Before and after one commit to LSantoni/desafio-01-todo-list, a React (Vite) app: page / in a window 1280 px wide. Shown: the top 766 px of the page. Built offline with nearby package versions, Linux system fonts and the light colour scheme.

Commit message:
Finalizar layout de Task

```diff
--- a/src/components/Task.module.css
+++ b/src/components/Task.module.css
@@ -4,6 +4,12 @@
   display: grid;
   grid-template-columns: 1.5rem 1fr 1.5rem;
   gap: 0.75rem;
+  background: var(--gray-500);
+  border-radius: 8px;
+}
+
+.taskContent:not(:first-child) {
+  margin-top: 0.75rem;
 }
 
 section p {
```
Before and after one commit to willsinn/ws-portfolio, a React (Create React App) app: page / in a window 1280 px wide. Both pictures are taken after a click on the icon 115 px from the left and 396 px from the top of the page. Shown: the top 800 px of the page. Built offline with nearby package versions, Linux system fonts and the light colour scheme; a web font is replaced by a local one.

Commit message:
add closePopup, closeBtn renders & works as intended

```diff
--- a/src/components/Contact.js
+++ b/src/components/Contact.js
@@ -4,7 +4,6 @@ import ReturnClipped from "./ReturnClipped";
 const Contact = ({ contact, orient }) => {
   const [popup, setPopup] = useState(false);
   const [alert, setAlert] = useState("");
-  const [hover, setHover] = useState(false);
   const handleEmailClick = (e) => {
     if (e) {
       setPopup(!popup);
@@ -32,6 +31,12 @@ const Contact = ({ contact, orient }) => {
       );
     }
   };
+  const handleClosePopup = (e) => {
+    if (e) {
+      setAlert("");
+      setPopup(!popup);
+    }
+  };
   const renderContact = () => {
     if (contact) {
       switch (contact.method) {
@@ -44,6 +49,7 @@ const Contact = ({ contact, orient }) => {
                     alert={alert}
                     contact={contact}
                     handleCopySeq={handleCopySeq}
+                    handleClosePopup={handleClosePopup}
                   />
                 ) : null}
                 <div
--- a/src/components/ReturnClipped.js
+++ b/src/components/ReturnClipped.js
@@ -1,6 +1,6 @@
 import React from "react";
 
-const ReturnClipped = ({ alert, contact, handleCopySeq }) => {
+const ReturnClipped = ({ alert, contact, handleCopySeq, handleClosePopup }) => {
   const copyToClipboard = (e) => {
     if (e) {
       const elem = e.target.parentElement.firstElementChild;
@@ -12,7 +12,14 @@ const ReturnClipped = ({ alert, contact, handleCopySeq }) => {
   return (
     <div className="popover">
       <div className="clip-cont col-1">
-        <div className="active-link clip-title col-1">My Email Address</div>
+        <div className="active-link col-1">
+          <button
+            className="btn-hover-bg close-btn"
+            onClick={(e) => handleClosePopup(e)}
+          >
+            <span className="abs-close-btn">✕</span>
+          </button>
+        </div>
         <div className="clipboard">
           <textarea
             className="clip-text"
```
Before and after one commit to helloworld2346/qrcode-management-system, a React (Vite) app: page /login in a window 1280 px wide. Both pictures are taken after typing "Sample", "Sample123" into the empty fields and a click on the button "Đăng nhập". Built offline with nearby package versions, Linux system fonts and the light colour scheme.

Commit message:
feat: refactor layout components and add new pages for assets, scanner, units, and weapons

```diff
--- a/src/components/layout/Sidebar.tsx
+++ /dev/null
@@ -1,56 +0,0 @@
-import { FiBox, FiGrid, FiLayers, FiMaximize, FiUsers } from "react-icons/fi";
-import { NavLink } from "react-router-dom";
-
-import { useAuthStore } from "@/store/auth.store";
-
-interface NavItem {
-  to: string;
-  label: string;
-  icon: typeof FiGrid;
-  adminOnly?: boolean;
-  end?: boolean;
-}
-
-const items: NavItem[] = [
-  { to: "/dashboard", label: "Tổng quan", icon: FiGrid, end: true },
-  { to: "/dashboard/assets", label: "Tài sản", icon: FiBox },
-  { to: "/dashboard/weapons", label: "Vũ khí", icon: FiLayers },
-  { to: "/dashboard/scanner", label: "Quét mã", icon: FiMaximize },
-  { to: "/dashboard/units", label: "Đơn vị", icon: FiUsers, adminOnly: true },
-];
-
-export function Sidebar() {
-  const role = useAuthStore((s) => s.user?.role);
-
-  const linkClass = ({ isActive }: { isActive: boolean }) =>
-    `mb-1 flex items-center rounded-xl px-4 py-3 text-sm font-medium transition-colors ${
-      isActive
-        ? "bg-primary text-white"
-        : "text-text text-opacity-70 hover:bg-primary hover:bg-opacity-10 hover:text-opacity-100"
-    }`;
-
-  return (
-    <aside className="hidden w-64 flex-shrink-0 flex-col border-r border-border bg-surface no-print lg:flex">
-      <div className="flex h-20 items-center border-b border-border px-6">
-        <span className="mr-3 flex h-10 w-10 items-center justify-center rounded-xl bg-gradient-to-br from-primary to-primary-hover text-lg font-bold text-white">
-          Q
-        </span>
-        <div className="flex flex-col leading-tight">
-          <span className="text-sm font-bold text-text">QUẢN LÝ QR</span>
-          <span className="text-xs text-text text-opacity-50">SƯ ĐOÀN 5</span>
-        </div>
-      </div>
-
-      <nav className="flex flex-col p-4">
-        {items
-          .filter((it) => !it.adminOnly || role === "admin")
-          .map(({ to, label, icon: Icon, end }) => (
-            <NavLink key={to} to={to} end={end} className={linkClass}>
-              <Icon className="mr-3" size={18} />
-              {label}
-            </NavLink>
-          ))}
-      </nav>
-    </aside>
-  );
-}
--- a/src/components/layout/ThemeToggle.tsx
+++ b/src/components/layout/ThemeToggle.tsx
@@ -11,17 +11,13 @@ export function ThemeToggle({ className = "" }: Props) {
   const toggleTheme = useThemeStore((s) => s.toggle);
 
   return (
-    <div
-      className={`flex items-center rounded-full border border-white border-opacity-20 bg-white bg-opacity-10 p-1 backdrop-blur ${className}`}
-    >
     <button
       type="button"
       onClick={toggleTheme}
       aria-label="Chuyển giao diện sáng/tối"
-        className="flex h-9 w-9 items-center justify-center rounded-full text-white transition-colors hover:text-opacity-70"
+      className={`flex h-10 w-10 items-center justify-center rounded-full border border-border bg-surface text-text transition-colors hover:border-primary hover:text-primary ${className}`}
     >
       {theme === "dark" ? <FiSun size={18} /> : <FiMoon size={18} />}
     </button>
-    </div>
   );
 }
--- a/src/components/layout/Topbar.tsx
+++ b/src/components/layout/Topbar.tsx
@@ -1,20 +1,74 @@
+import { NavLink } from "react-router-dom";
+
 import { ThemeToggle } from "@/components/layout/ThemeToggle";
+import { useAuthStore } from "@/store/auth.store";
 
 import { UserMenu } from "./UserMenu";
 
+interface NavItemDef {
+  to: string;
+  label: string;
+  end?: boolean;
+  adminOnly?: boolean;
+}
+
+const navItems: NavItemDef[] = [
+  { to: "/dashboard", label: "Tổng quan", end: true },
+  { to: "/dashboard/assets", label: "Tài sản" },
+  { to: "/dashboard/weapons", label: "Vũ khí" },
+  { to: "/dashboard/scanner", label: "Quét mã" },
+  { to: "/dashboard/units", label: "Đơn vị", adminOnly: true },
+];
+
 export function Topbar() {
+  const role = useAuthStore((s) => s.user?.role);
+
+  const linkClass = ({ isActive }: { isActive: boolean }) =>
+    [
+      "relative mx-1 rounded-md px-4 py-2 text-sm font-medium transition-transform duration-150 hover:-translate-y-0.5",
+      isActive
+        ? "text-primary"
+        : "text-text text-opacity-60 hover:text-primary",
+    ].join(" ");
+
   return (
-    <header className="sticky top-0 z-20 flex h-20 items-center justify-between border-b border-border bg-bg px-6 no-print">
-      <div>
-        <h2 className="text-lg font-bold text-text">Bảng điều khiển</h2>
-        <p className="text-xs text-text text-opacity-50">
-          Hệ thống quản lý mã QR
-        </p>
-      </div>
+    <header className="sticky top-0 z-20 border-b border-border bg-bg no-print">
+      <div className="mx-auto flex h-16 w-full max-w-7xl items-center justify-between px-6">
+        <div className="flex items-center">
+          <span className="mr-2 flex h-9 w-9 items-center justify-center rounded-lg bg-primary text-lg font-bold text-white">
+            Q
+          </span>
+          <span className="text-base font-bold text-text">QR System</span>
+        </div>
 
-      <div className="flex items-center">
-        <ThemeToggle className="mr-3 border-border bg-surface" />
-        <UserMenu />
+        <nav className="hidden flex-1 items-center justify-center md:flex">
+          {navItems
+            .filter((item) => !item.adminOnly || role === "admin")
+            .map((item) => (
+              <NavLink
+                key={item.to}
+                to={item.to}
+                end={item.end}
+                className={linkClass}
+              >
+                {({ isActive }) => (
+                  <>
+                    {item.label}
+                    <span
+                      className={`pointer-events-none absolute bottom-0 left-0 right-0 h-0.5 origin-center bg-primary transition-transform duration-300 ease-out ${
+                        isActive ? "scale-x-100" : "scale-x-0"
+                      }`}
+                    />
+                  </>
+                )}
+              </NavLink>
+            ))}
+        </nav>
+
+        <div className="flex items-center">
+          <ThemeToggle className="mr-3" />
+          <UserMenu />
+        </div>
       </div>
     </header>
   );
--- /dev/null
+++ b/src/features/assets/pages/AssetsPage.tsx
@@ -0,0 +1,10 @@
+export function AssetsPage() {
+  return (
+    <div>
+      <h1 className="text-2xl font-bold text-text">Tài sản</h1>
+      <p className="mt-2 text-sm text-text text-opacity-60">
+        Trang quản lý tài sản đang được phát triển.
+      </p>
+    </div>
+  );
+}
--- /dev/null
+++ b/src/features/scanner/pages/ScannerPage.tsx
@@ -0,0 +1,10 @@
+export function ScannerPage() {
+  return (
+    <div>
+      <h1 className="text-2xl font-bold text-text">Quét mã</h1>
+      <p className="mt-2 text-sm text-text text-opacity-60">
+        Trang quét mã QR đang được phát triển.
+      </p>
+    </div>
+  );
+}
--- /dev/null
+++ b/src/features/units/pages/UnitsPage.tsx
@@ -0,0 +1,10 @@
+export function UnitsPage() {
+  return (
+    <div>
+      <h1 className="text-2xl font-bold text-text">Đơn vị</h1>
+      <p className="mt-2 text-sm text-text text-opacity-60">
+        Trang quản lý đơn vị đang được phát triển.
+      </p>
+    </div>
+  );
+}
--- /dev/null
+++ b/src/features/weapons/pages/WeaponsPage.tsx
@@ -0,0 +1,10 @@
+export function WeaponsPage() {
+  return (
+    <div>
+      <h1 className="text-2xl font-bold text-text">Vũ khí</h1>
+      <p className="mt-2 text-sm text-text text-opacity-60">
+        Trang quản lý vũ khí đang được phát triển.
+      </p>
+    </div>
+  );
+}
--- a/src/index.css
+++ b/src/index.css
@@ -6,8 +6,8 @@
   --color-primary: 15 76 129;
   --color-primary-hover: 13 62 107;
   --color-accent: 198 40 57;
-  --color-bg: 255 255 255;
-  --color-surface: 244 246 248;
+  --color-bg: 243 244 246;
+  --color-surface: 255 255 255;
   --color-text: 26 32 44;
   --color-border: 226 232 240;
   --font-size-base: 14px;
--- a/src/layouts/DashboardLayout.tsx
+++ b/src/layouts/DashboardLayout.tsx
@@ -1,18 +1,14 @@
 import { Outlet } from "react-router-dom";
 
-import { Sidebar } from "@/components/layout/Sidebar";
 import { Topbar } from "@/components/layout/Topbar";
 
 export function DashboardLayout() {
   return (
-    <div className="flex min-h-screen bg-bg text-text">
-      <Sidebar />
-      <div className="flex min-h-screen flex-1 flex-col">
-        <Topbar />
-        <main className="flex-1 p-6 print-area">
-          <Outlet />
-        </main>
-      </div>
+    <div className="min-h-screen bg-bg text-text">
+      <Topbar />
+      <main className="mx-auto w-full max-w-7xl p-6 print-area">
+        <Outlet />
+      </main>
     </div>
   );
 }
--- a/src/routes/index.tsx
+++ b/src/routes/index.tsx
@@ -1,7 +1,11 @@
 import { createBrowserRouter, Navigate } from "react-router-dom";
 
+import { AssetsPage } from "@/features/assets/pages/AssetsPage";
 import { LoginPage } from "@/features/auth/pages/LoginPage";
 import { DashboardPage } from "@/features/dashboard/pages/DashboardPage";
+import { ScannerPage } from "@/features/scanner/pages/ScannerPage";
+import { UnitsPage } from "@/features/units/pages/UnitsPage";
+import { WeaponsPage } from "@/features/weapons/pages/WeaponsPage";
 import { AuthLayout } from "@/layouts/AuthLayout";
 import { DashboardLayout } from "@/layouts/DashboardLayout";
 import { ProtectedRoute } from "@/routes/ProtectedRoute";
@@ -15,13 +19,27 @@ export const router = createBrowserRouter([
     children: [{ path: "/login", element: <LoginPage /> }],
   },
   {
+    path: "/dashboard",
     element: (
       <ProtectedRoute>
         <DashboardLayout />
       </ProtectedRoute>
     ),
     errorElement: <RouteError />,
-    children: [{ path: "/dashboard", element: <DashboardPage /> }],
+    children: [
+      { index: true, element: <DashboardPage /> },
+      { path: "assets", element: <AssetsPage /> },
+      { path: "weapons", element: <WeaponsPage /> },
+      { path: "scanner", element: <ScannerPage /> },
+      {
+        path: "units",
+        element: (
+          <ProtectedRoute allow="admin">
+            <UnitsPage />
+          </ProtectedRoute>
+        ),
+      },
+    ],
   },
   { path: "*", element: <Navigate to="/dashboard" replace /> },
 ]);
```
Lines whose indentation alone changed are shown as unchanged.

________

Work instruction => Every line with "rounded" in it should be copied from the entries.

Response to the task =>
-    `mb-1 flex items-center rounded-xl px-4 py-3 text-sm font-medium transition-colors ${
-        <span className="mr-3 flex h-10 w-10 items-center justify-center rounded-xl bg-gradient-to-br from-primary to-primary-hover text-lg font-bold text-white">
-      className={`flex items-center rounded-full border border-white border-opacity-20 bg-white bg-opacity-10 p-1 backdrop-blur ${className}`}
-        className="flex h-9 w-9 items-center justify-center rounded-full text-white transition-colors hover:text-opacity-70"
+      className={`flex h-10 w-10 items-center justify-center rounded-full border border-border bg-surface text-text transition-colors hover:border-primary hover:text-primary ${className}`}
+      "relative mx-1 rounded-md px-4 py-2 text-sm font-medium transition-transform duration-150 hover:-translate-y-0.5",
+          <span className="mr-2 flex h-9 w-9 items-center justify-center rounded-lg bg-primary text-lg font-bold text-white">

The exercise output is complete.